Accelerated head and body growth during infancy in children later diagnosed with autism spectrum disorders: A comparative study of optimal outcome children

Date of Completion

January 2008


Psychology, Developmental|Psychology, Clinical|Psychology, Physiological




Previous research has demonstrated both accelerated head growth (Courchesne et al., 2003; Mraz et al., in press) and accelerated length and weight growth during infancy in children later diagnosed with ASD. However, earlier findings have also shown that when length and weight are controlled for, head circumference (HC) growth is no longer significantly greater than normal (Mraz et al., in press). Findings relating early HC to outcome have been inconsistent, but no study has yet examined head growth in children who move off the autism spectrum. Measurements of HC, body length, and body weight taken during the first two years of life were obtained from a sample of 24 ASD children who maintained their ASD diagnoses over time (ASD-S group), and were compared to both a sample of 15 optimal outcome ASD children who lost their diagnoses (ASD-OO) and to a local control sample of 37 typically developing children. Results from growth curve modeling showed that the rates of HC and weight growth were significantly greater in both ASD groups compared to controls, with length growth significantly greater than controls in the ASD-S group only. There were no significant differences in the rates of HC, length or weight growth between the ASD-S and ASD-OO groups. However, when length and weight were controlled for, accelerated HC growth remained significant in the ASD-OO group but not the ASD-S group. In addition, clinical scores at a child's first and second evaluation did not predict head size or rate of head growth during infancy, although there was a trend for an association between larger head size at both birth and 15 to 25 months and greater cognitive ability.
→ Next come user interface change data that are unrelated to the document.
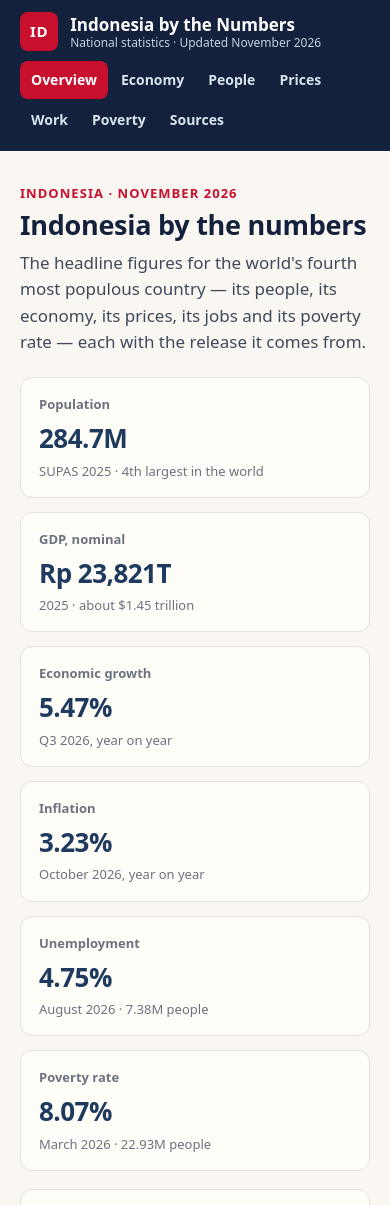
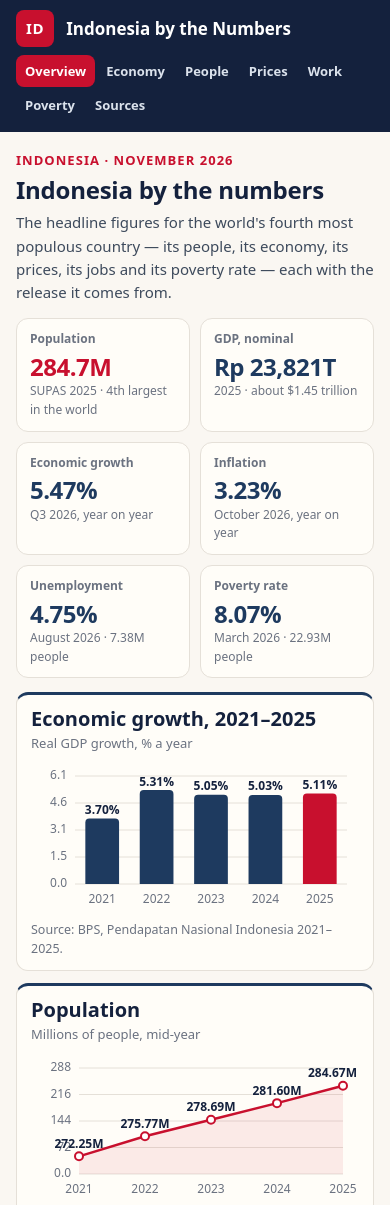
Before and after one commit to sura19/indonesia-stats-site, a plain HTML site: page app/index.html in a window 390 px wide. Shown: the top 1205 px of the page. Drawn offline with Linux system fonts and the light colour scheme.

Commit message:
Polish layout so charts fit the screenshot viewport
* Polish layout so charts fit the screenshot viewport

* Polish layout so charts fit the screenshot viewport

* Polish layout so charts fit the screenshot viewport

```diff
--- a/app/css/style.css
+++ b/app/css/style.css
@@ -24,9 +24,9 @@ body {
 
 /* Header */
 .site-header { background: var(--ink); color: #fff; position: sticky; top: 0; z-index: 10; }
-.header-inner { max-width: 1120px; margin: 0 auto; padding: 12px 20px; display: flex; align-items: center; gap: 24px; flex-wrap: wrap; }
+.header-inner { max-width: 1120px; margin: 0 auto; padding: 10px 20px; display: flex; align-items: center; gap: 24px; flex-wrap: wrap; }
 .brand { display: flex; align-items: center; gap: 12px; color: #fff; text-decoration: none; }
-.brand-mark { background: var(--red); color: #fff; font-weight: 800; font-size: 15px; padding: 8px 10px; border-radius: 8px; letter-spacing: 0.04em; }
+.brand-mark { background: var(--red); color: #fff; font-weight: 800; font-size: 15px; padding: 7px 10px; border-radius: 8px; letter-spacing: 0.04em; }
 .brand-text { display: flex; flex-direction: column; line-height: 1.25; }
 .brand-text strong { font-size: 17px; }
 .brand-text small { color: #c8d0dc; font-size: 12px; }
@@ -36,27 +36,30 @@ body {
 .nav-link.active { background: var(--red); color: #fff; }
 
 /* Page */
-.page { max-width: 1120px; margin: 0 auto; padding: 28px 20px 40px; }
-.section-head { margin: 4px 0 22px; }
+.page { max-width: 1120px; margin: 0 auto; padding: 20px 20px 40px; }
+.section-head { margin: 2px 0 14px; }
 .kicker { color: var(--red); font-weight: 700; font-size: 13px; letter-spacing: 0.08em; text-transform: uppercase; margin: 0 0 6px; }
-.section-head h1 { font-size: 34px; line-height: 1.15; margin: 0 0 10px; letter-spacing: -0.01em; }
-.lede { font-size: 17px; color: #3d4a5c; max-width: 720px; margin: 0; }
+.section-head h1 { font-size: 30px; line-height: 1.15; margin: 0 0 8px; letter-spacing: -0.01em; }
+.lede { font-size: 16px; color: #3d4a5c; max-width: 780px; margin: 0; }
 
-/* Stat cards */
-.stat-grid { display: grid; grid-template-columns: repeat(3, 1fr); gap: 14px; margin-bottom: 18px; }
-.stat-card { background: var(--card); border: 1px solid var(--line); border-radius: var(--radius); padding: 16px 18px; }
+/* Stat cards: one row of four on desktop, so the headline figures and
+   the first charts all fit in one screenshot viewport. The lead figure
+   of each view is picked out in flag red. */
+.stat-grid { display: grid; grid-template-columns: repeat(4, 1fr); gap: 12px; margin-bottom: 14px; }
+.stat-card { background: var(--card); border: 1px solid var(--line); border-radius: var(--radius); padding: 13px 16px; }
+.stat-card:first-child .stat-value { color: var(--red); }
 .stat-label { margin: 0 0 4px; color: var(--muted); font-size: 13px; font-weight: 600; }
-.stat-value { margin: 0 0 2px; font-size: 30px; font-weight: 800; letter-spacing: -0.02em; color: var(--navy); }
+.stat-value { margin: 0 0 2px; font-size: 32px; font-weight: 800; line-height: 1.15; letter-spacing: -0.02em; color: var(--navy); }
 .stat-sub { margin: 0; color: var(--muted); font-size: 13px; }
 
 /* Panels */
-.panel-row { display: grid; grid-template-columns: 1.6fr 1fr; gap: 14px; margin-bottom: 18px; }
-.panel { background: var(--card); border: 1px solid var(--line); border-radius: var(--radius); padding: 18px 20px; margin-bottom: 18px; }
+.panel-row { display: grid; grid-template-columns: 1.6fr 1fr; gap: 12px; margin-bottom: 14px; }
+.panel { background: var(--card); border: 1px solid var(--line); border-top: 3px solid var(--navy); border-radius: var(--radius); padding: 14px 18px; margin-bottom: 14px; }
 .panel-row .panel { margin-bottom: 0; }
-.panel h2 { font-size: 19px; margin: 0 0 2px; }
-.panel-sub { color: var(--muted); font-size: 13px; margin: 0 0 12px; }
+.panel h2 { font-size: 20px; line-height: 1.2; margin: 0 0 2px; }
+.panel-sub { color: var(--muted); font-size: 13px; margin: 0 0 8px; }
 .panel canvas { width: 100%; display: block; }
-.source-note { color: var(--muted); font-size: 12.5px; margin: 10px 0 0; }
+.source-note { color: var(--muted); font-size: 12.5px; margin: 8px 0 0; }
 .body-text { color: #3d4a5c; max-width: 720px; }
 .year-pick { float: right; font-size: 14px; font-weight: 400; }
 .year-pick select, .year-pick input, .year-pick button {
@@ -100,8 +103,19 @@ body {
   .fact-list { grid-template-columns: 1fr; }
 }
 @media (max-width: 520px) {
-  .stat-grid { grid-template-columns: 1fr; }
-  .stat-value { font-size: 26px; }
-  .header-inner { gap: 10px; }
+  /* Two-across stat cards on phones, so the first chart still fits
+     under them in one phone screenshot. */
+  .stat-grid { grid-template-columns: repeat(2, 1fr); gap: 10px; }
+  .stat-card { padding: 11px 13px; }
+  .stat-label { font-size: 12px; }
+  .stat-value { font-size: 24px; }
+  .stat-sub { font-size: 12px; }
+  .panel { padding: 12px 14px; }
+  .header-inner { gap: 8px; padding: 10px 16px; }
+  .brand-text small { display: none; }
   .main-nav { margin-left: 0; }
+  .nav-link { padding: 6px 9px; font-size: 13px; }
+  .page { padding: 16px 16px 32px; }
+  .section-head h1 { font-size: 24px; }
+  .lede { font-size: 15px; }
 }
--- a/app/js/charts.js
+++ b/app/js/charts.js
@@ -21,6 +21,14 @@ function setup(canvas, height) {
   return { ctx, w, h: height };
 }
 
+// Charts fit the space the screenshot gives them: shorter on narrow
+// (phone) canvases, so the whole chart — bars, labels and axis — stays
+// inside the viewport instead of being cut at its bottom edge.
+function fitHeight(canvas) {
+  const w = canvas.clientWidth || canvas.parentElement.clientWidth || 600;
+  return w < 420 ? 150 : 190;
+}
+
 function axes(ctx, w, h, pad, maxV, ticks) {
   ctx.strokeStyle = GRID;
   ctx.fillStyle = MUTED;
@@ -39,7 +47,8 @@ function axes(ctx, w, h, pad, maxV, ticks) {
 }
 
 export function drawBarChart(canvas, data, opts) {
-  const { unit = "", color = NAVY, height = 220, highlightLast = false } = opts || {};
+  const { unit = "", color = NAVY, height: optHeight, highlightLast = false } = opts || {};
+  const height = optHeight || fitHeight(canvas);
   const { ctx, w, h } = setup(canvas, height);
   const pad = { top: 14, right: 12, bottom: 28, left: 44 };
   const maxV = Math.max(...data.map((d) => d.value)) * 1.15;
@@ -65,7 +74,8 @@ export function drawBarChart(canvas, data, opts) {
 }
 
 export function drawLineChart(canvas, data, opts) {
-  const { unit = "", color = RED, height = 220, fill = true } = opts || {};
+  const { unit = "", color = RED, height: optHeight, fill = true } = opts || {};
+  const height = optHeight || fitHeight(canvas);
   const { ctx, w, h } = setup(canvas, height);
   const pad = { top: 16, right: 16, bottom: 28, left: 48 };
   const values = data.map((d) => d.value);
@@ -91,6 +101,12 @@ export function drawLineChart(canvas, data, opts) {
   ctx.strokeStyle = color;
   ctx.lineWidth = 2.5;
   ctx.stroke();
+  // End labels are clamped inside the canvas: a centred "Mar 2026" or
+  // "284.67M" at the last point would otherwise run past the right edge.
+  const clampX = (x, text) => {
+    const tw = ctx.measureText(text).width;
+    return Math.max(tw / 2 + 2, Math.min(w - tw / 2 - 2, x));
+  };
   ctx.textAlign = "center";
   data.forEach((d, i) => {
     ctx.beginPath();
@@ -100,26 +116,30 @@ export function drawLineChart(canvas, data, opts) {
     ctx.strokeStyle = color;
     ctx.lineWidth = 2;
     ctx.stroke();
+    const valueText = d.value.toFixed(2).replace(/\.00$/, "") + unit;
     ctx.fillStyle = INK;
     ctx.font = "bold 12px system-ui, -apple-system, sans-serif";
-    ctx.fillText(d.value.toFixed(2).replace(/\.00$/, "") + unit, xs[i], ys[i] - 12);
+    ctx.fillText(valueText, clampX(xs[i], valueText), ys[i] - 12);
     ctx.font = "12px system-ui, -apple-system, sans-serif";
     ctx.fillStyle = MUTED;
-    ctx.fillText(d.label, xs[i], h - pad.bottom + 16);
+    ctx.fillText(d.label, clampX(xs[i], d.label), h - pad.bottom + 16);
   });
 }
 
 export function drawDonut(canvas, data, opts) {
-  const { height = 220, colors = [NAVY, RED, TEAL, AMBER, "#7c6aa8", "#8a8f98"], centerTop = null, centerSub = "share of GDP" } = opts || {};
+  const { height: optHeight, colors = [NAVY, RED, TEAL, AMBER, "#7c6aa8", "#8a8f98"], centerTop = null, centerSub = "share of GDP" } = opts || {};
+  const height = optHeight || fitHeight(canvas);
   // Wide canvas: legend beside the ring. Narrow canvas (phones): legend
   // below the ring, with a taller canvas so nothing is clipped.
   const probeW = canvas.clientWidth || canvas.parentElement.clientWidth || 600;
   const side = probeW >= 420;
-  const tall = side ? height : 178 + data.length * 22 + 8;
+  // Narrow layout packs the ring and legend tight: ring centre at 76 with
+  // radius 63, legend rows 22 apart starting 20 below the ring's edge.
+  const tall = side ? height : 158 + (data.length - 1) * 22 + 14;
   const { ctx, w, h } = setup(canvas, tall);
   const total = data.reduce((s, d) => s + d.value, 0);
   const cx = side ? 92 : w / 2;
-  const cy = side ? h / 2 : 82;
+  const cy = side ? h / 2 : 76;
   const r = Math.min(78, (side ? h : 150) / 2 - 12);
   let a = -Math.PI / 2;
   data.forEach((d, i) => {
@@ -157,7 +177,7 @@ export function drawDonut(canvas, data, opts) {
       ly += 24;
     });
   } else {
-    let ly = cy + r + 22;
+    let ly = cy + r + 20;
     data.forEach((d, i) => {
       ctx.fillStyle = colors[i % colors.length];
       ctx.fillRect(16, ly - 5, 10, 10);
```
Also changed, not shown: screenshots/1-overview.jpg, screenshots/2-economy.jpg, screenshots/3-poverty.jpg, screenshots/4-people-phone.jpg.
These findings suggest that optimal outcome ASD children and children who maintain their diagnoses show similar HC, length and weight growth trajectories during infancy, although subtle differences in body growth may exist between groups. ^